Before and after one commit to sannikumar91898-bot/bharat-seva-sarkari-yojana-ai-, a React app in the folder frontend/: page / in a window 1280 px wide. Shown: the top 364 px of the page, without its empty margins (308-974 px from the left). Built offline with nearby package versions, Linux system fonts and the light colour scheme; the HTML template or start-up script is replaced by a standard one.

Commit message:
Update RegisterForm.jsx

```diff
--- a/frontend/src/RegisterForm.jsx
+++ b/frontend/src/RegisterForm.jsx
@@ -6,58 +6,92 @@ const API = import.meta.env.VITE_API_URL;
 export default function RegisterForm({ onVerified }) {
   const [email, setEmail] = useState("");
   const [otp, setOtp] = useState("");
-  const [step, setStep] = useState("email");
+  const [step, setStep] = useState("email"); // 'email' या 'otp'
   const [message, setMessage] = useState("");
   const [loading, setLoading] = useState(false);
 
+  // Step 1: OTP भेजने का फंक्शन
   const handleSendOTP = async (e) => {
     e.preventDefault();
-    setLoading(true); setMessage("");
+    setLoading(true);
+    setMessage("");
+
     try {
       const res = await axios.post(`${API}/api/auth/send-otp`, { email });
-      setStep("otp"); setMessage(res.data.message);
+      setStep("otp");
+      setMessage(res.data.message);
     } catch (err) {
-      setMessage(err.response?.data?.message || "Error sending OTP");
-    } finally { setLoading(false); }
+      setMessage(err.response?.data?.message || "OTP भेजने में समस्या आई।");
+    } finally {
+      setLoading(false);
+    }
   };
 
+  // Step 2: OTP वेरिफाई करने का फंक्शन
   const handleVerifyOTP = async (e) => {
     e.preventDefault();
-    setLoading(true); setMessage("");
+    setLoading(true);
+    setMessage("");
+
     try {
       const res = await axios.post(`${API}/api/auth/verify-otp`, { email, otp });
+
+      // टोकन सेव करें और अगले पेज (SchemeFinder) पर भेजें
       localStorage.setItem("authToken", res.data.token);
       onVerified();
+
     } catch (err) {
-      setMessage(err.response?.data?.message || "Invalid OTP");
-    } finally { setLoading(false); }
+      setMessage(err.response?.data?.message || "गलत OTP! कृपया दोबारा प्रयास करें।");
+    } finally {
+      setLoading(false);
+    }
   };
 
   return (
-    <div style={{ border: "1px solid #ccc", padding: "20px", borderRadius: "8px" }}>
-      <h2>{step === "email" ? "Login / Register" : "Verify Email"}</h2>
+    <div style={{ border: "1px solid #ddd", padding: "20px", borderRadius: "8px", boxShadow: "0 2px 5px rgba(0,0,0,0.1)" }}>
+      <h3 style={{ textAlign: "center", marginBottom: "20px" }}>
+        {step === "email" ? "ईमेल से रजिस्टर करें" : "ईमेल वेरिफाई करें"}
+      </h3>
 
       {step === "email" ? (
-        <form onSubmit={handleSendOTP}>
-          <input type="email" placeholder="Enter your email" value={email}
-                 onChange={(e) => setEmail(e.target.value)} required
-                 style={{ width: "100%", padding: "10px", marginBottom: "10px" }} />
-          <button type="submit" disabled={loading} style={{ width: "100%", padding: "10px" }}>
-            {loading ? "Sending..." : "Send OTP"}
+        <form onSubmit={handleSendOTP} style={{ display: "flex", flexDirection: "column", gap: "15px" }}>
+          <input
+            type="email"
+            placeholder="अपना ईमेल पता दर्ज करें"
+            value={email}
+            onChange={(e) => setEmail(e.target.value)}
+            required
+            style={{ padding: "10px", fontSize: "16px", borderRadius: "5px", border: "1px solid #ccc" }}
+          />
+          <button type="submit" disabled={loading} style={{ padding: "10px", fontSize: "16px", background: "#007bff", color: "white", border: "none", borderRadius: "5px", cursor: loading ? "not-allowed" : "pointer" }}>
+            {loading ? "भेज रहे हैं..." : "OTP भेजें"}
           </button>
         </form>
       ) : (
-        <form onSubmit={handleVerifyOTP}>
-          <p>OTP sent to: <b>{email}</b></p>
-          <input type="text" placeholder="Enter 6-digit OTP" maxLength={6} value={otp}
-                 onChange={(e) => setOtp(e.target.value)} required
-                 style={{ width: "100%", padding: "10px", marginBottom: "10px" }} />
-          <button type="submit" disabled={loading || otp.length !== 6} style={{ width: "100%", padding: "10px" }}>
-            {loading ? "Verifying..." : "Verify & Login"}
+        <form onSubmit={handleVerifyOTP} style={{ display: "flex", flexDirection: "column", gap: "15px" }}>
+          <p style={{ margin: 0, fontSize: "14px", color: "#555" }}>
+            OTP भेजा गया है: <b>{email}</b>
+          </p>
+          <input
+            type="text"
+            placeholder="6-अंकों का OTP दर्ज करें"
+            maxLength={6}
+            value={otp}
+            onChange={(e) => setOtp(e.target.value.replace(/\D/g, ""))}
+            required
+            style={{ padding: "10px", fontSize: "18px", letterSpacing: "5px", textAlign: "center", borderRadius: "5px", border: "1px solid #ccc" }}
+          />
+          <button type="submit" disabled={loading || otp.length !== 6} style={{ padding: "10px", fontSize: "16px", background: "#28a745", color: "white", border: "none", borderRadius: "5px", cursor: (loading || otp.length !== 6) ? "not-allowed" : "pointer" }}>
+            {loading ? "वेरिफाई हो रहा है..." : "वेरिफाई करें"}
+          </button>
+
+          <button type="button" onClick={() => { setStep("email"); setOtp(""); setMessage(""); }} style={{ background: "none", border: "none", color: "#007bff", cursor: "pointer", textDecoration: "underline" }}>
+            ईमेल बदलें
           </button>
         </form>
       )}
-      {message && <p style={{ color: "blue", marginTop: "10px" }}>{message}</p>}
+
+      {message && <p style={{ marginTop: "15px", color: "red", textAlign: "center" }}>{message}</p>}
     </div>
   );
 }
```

=-=-=-=-=

* HOW TO COMPLETE THIS TASK:
As the exercise requires, copy out the data shown above word for word.

* TASK SOLUTION:
Before and after one commit to sannikumar91898-bot/bharat-seva-sarkari-yojana-ai-, a React app in the folder frontend/: page / in a window 1280 px wide. Shown: the top 364 px of the page, without its empty margins (308-974 px from the left). Built offline with nearby package versions, Linux system fonts and the light colour scheme; the HTML template or start-up script is replaced by a standard one.

Commit message:
Update RegisterForm.jsx

```diff
--- a/frontend/src/RegisterForm.jsx
+++ b/frontend/src/RegisterForm.jsx
@@ -6,58 +6,92 @@ const API = import.meta.env.VITE_API_URL;
 export default function RegisterForm({ onVerified }) {
   const [email, setEmail] = useState("");
   const [otp, setOtp] = useState("");
-  const [step, setStep] = useState("email");
+  const [step, setStep] = useState("email"); // 'email' या 'otp'
   const [message, setMessage] = useState("");
   const [loading, setLoading] = useState(false);
 
+  // Step 1: OTP भेजने का फंक्शन
   const handleSendOTP = async (e) => {
     e.preventDefault();
-    setLoading(true); setMessage("");
+    setLoading(true);
+    setMessage("");
+
     try {
       const res = await axios.post(`${API}/api/auth/send-otp`, { email });
-      setStep("otp"); setMessage(res.data.message);
+      setStep("otp");
+      setMessage(res.data.message);
     } catch (err) {
-      setMessage(err.response?.data?.message || "Error sending OTP");
-    } finally { setLoading(false); }
+      setMessage(err.response?.data?.message || "OTP भेजने में समस्या आई।");
+    } finally {
+      setLoading(false);
+    }
   };
 
+  // Step 2: OTP वेरिफाई करने का फंक्शन
   const handleVerifyOTP = async (e) => {
     e.preventDefault();
-    setLoading(true); setMessage("");
+    setLoading(true);
+    setMessage("");
+
     try {
       const res = await axios.post(`${API}/api/auth/verify-otp`, { email, otp });
+
+      // टोकन सेव करें और अगले पेज (SchemeFinder) पर भेजें
       localStorage.setItem("authToken", res.data.token);
       onVerified();
+
     } catch (err) {
-      setMessage(err.response?.data?.message || "Invalid OTP");
-    } finally { setLoading(false); }
+      setMessage(err.response?.data?.message || "गलत OTP! कृपया दोबारा प्रयास करें।");
+    } finally {
+      setLoading(false);
+    }
   };
 
   return (
-    <div style={{ border: "1px solid #ccc", padding: "20px", borderRadius: "8px" }}>
-      <h2>{step === "email" ? "Login / Register" : "Verify Email"}</h2>
+    <div style={{ border: "1px solid #ddd", padding: "20px", borderRadius: "8px", boxShadow: "0 2px 5px rgba(0,0,0,0.1)" }}>
+      <h3 style={{ textAlign: "center", marginBottom: "20px" }}>
+        {step === "email" ? "ईमेल से रजिस्टर करें" : "ईमेल वेरिफाई करें"}
+      </h3>
 
       {step === "email" ? (
-        <form onSubmit={handleSendOTP}>
-          <input type="email" placeholder="Enter your email" value={email}
-                 onChange={(e) => setEmail(e.target.value)} required
-                 style={{ width: "100%", padding: "10px", marginBottom: "10px" }} />
-          <button type="submit" disabled={loading} style={{ width: "100%", padding: "10px" }}>
-            {loading ? "Sending..." : "Send OTP"}
+        <form onSubmit={handleSendOTP} style={{ display: "flex", flexDirection: "column", gap: "15px" }}>
+          <input
+            type="email"
+            placeholder="अपना ईमेल पता दर्ज करें"
+            value={email}
+            onChange={(e) => setEmail(e.target.value)}
+            required
+            style={{ padding: "10px", fontSize: "16px", borderRadius: "5px", border: "1px solid #ccc" }}
+          />
+          <button type="submit" disabled={loading} style={{ padding: "10px", fontSize: "16px", background: "#007bff", color: "white", border: "none", borderRadius: "5px", cursor: loading ? "not-allowed" : "pointer" }}>
+            {loading ? "भेज रहे हैं..." : "OTP भेजें"}
           </button>
         </form>
       ) : (
-        <form onSubmit={handleVerifyOTP}>
-          <p>OTP sent to: <b>{email}</b></p>
-          <input type="text" placeholder="Enter 6-digit OTP" maxLength={6} value={otp}
-                 onChange={(e) => setOtp(e.target.value)} required
-                 style={{ width: "100%", padding: "10px", marginBottom: "10px" }} />
-          <button type="submit" disabled={loading || otp.length !== 6} style={{ width: "100%", padding: "10px" }}>
-            {loading ? "Verifying..." : "Verify & Login"}
+        <form onSubmit={handleVerifyOTP} style={{ display: "flex", flexDirection: "column", gap: "15px" }}>
+          <p style={{ margin: 0, fontSize: "14px", color: "#555" }}>
+            OTP भेजा गया है: <b>{email}</b>
+          </p>
+          <input
+            type="text"
+            placeholder="6-अंकों का OTP दर्ज करें"
+            maxLength={6}
+            value={otp}
+            onChange={(e) => setOtp(e.target.value.replace(/\D/g, ""))}
+            required
+            style={{ padding: "10px", fontSize: "18px", letterSpacing: "5px", textAlign: "center", borderRadius: "5px", border: "1px solid #ccc" }}
+          />
+          <button type="submit" disabled={loading || otp.length !== 6} style={{ padding: "10px", fontSize: "16px", background: "#28a745", color: "white", border: "none", borderRadius: "5px", cursor: (loading || otp.length !== 6) ? "not-allowed" : "pointer" }}>
+            {loading ? "वेरिफाई हो रहा है..." : "वेरिफाई करें"}
+          </button>
+
+          <button type="button" onClick={() => { setStep("email"); setOtp(""); setMessage(""); }} style={{ background: "none", border: "none", color: "#007bff", cursor: "pointer", textDecoration: "underline" }}>
+            ईमेल बदलें
           </button>
         </form>
       )}
-      {message && <p style={{ color: "blue", marginTop: "10px" }}>{message}</p>}
+
+      {message && <p style={{ marginTop: "15px", color: "red", textAlign: "center" }}>{message}</p>}
     </div>
   );
 }
```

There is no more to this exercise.